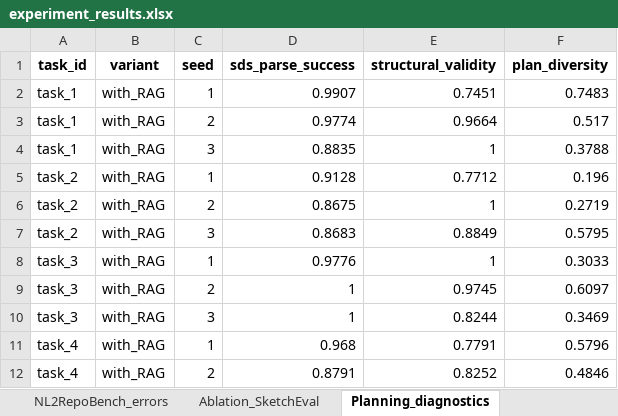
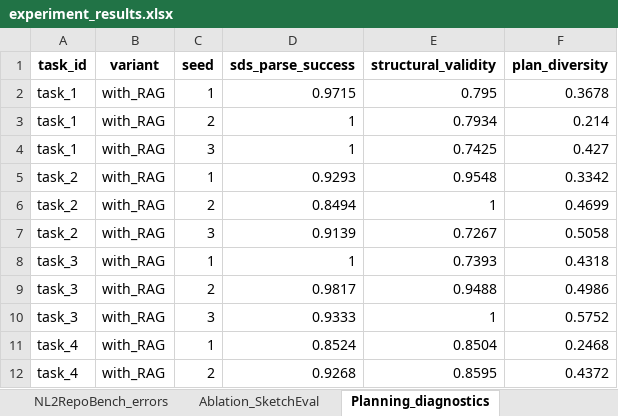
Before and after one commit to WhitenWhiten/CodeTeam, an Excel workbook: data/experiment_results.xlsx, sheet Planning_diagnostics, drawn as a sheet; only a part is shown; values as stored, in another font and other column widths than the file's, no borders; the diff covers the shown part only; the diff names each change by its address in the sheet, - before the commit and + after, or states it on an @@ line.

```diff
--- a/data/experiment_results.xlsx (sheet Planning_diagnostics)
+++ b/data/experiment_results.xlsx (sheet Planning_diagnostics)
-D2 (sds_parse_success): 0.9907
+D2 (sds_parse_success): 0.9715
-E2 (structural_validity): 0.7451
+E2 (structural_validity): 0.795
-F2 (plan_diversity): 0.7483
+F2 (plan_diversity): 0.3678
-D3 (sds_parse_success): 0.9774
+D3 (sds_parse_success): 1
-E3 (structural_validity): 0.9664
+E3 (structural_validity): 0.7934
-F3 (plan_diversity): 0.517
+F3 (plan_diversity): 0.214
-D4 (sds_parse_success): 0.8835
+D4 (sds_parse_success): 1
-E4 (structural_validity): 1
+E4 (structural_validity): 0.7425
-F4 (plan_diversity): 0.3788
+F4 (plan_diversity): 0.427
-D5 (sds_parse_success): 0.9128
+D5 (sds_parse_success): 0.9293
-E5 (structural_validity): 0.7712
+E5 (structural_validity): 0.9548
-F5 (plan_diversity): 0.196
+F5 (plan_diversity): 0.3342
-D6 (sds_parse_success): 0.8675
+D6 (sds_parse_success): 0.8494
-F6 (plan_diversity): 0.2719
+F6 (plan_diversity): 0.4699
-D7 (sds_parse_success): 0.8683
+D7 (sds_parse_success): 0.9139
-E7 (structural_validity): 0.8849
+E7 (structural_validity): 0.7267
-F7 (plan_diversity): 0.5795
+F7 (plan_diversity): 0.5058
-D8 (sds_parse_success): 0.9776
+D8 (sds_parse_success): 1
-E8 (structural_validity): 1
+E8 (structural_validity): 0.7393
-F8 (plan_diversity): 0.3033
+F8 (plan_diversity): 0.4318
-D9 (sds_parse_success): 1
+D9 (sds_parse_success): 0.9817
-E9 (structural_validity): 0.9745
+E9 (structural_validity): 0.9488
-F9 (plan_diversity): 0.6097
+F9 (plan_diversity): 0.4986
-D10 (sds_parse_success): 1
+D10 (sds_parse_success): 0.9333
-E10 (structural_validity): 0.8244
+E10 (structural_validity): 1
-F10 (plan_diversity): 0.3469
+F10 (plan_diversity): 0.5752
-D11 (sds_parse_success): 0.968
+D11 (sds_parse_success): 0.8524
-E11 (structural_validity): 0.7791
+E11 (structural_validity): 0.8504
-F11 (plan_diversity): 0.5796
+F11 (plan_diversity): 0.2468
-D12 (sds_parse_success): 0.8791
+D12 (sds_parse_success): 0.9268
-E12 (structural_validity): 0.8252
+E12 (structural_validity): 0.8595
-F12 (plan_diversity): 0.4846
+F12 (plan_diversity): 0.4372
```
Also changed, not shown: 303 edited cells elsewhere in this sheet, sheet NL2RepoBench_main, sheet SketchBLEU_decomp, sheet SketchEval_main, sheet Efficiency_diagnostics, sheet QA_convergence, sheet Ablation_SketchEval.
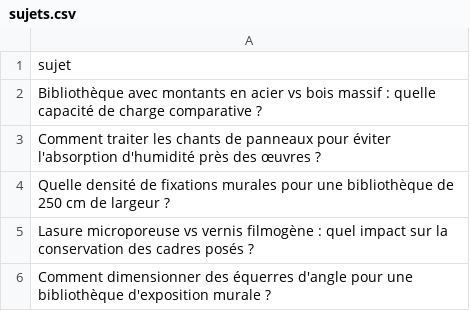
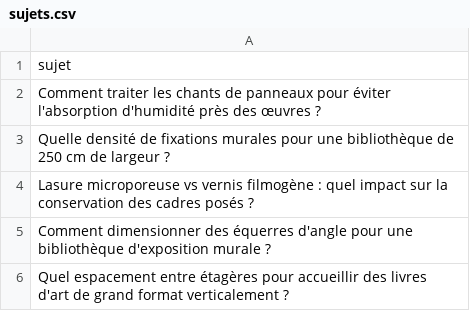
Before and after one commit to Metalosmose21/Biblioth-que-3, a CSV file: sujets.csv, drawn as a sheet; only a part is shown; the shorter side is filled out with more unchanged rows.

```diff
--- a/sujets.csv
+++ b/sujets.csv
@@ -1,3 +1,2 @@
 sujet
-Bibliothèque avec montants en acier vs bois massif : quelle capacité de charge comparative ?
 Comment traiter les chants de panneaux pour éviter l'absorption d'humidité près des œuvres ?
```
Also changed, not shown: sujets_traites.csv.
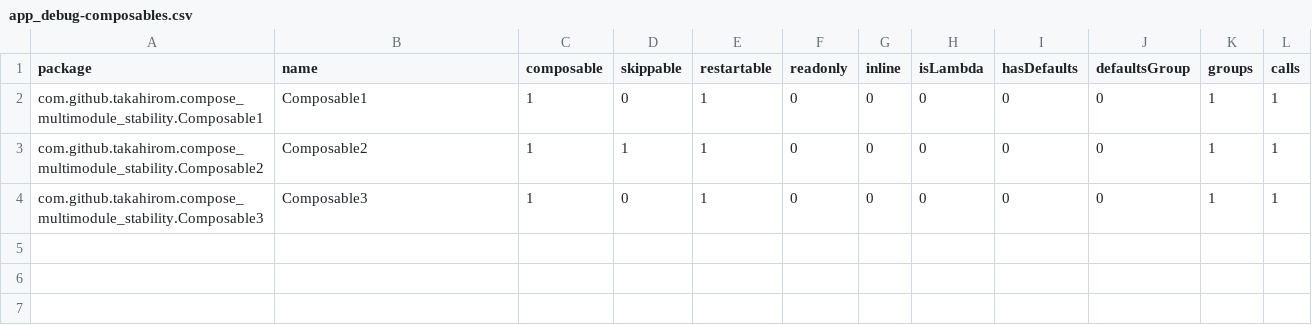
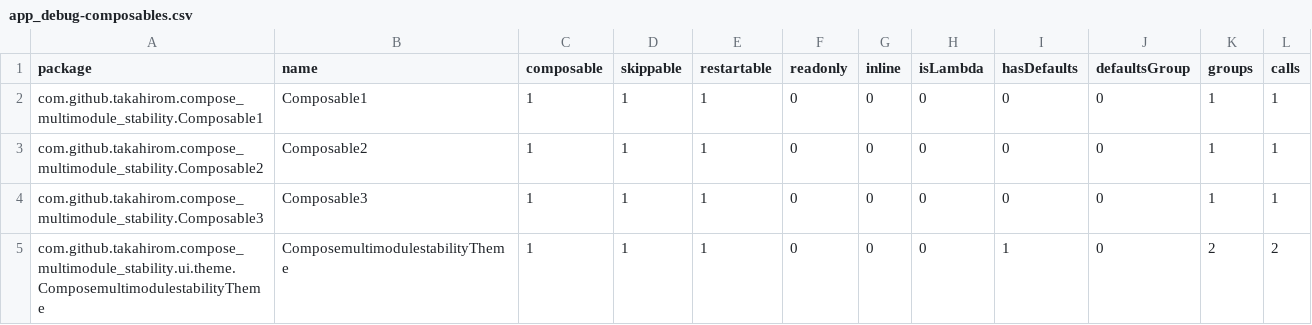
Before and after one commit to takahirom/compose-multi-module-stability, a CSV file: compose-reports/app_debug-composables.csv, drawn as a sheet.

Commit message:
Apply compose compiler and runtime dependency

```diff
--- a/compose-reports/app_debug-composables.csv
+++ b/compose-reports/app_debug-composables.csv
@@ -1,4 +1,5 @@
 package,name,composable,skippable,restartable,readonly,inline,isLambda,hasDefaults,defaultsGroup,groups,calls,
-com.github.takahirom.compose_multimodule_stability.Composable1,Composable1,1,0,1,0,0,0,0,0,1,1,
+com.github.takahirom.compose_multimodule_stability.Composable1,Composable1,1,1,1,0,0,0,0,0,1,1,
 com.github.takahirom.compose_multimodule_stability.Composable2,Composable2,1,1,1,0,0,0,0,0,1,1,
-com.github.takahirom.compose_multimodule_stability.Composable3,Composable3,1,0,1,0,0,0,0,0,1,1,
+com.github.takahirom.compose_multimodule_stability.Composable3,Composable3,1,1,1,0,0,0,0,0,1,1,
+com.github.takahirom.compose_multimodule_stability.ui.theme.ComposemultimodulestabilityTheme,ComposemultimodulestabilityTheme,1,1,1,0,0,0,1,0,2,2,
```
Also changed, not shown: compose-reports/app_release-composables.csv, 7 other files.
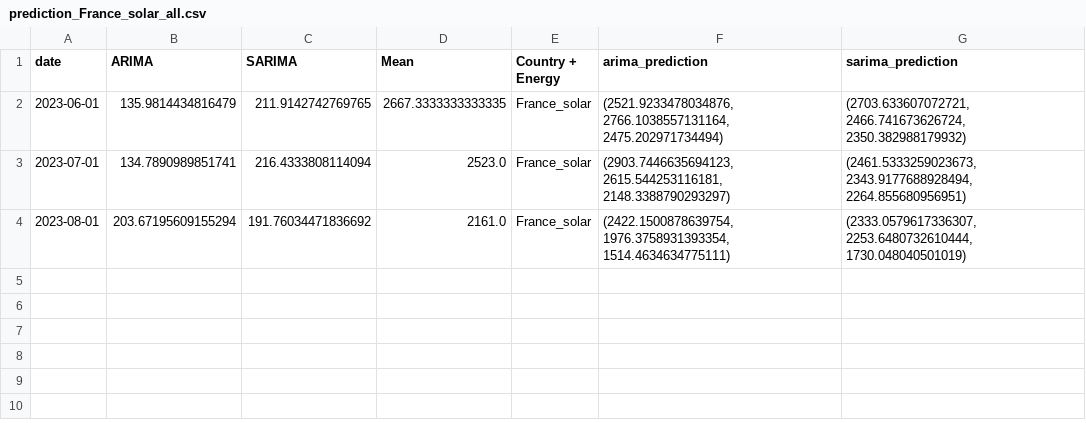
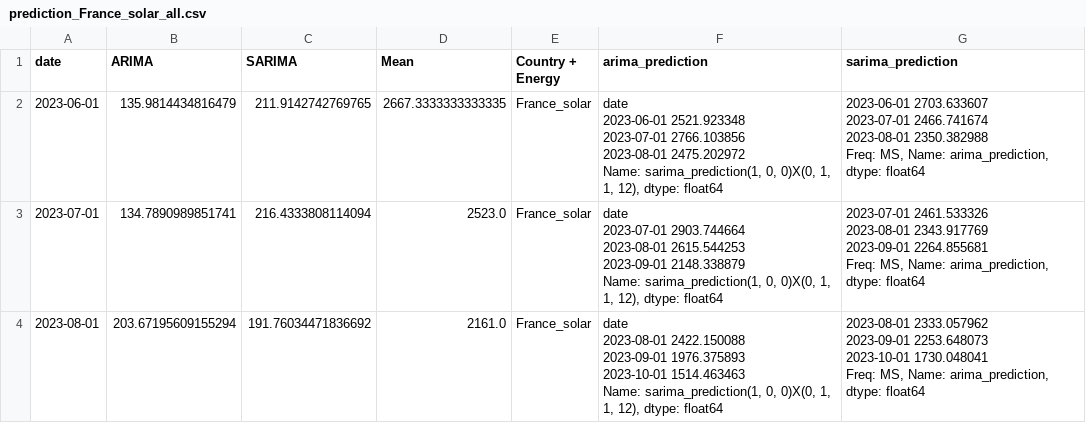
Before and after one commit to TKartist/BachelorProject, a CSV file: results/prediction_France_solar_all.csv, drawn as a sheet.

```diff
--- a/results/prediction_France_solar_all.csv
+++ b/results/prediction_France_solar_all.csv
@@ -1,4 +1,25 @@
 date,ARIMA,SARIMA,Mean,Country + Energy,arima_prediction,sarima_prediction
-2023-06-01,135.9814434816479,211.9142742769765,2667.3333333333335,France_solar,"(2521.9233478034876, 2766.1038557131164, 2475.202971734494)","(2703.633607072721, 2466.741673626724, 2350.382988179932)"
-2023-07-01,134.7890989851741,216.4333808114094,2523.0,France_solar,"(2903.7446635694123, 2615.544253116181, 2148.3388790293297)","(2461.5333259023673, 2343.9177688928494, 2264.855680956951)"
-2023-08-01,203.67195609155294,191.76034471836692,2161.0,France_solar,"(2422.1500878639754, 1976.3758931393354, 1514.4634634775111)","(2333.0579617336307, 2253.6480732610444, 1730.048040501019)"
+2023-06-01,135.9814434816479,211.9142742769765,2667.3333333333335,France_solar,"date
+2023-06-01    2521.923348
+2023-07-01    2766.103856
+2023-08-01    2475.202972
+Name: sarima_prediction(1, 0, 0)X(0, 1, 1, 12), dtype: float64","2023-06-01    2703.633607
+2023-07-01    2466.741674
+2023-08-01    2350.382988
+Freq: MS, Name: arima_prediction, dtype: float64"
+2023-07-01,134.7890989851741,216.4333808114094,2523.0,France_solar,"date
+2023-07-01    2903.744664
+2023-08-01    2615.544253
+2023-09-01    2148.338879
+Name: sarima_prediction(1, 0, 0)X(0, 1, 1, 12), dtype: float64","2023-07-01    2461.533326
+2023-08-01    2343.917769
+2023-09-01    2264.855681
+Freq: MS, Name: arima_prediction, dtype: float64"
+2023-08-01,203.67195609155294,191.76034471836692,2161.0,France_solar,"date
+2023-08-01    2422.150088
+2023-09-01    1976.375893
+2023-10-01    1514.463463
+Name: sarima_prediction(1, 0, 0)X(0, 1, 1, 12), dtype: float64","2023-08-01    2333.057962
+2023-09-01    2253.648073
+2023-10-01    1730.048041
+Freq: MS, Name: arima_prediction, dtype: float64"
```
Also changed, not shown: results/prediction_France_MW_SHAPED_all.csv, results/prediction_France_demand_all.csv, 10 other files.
++++++++++
> _PROBLEM REQUIREMENTS_:
In the listing above, find each line with the word "xlsx" and copy it.

> _SOLUTION TO THIS PROBLEM_:
Before and after one commit to WhitenWhiten/CodeTeam, an Excel workbook: data/experiment_results.xlsx, sheet Planning_diagnostics, drawn as a sheet; only a part is shown; values as stored, in another font and other column widths than the file's, no borders; the diff covers the shown part only; the diff names each change by its address in the sheet, - before the commit and + after, or states it on an @@ line.
--- a/data/experiment_results.xlsx (sheet Planning_diagnostics)
+++ b/data/experiment_results.xlsx (sheet Planning_diagnostics)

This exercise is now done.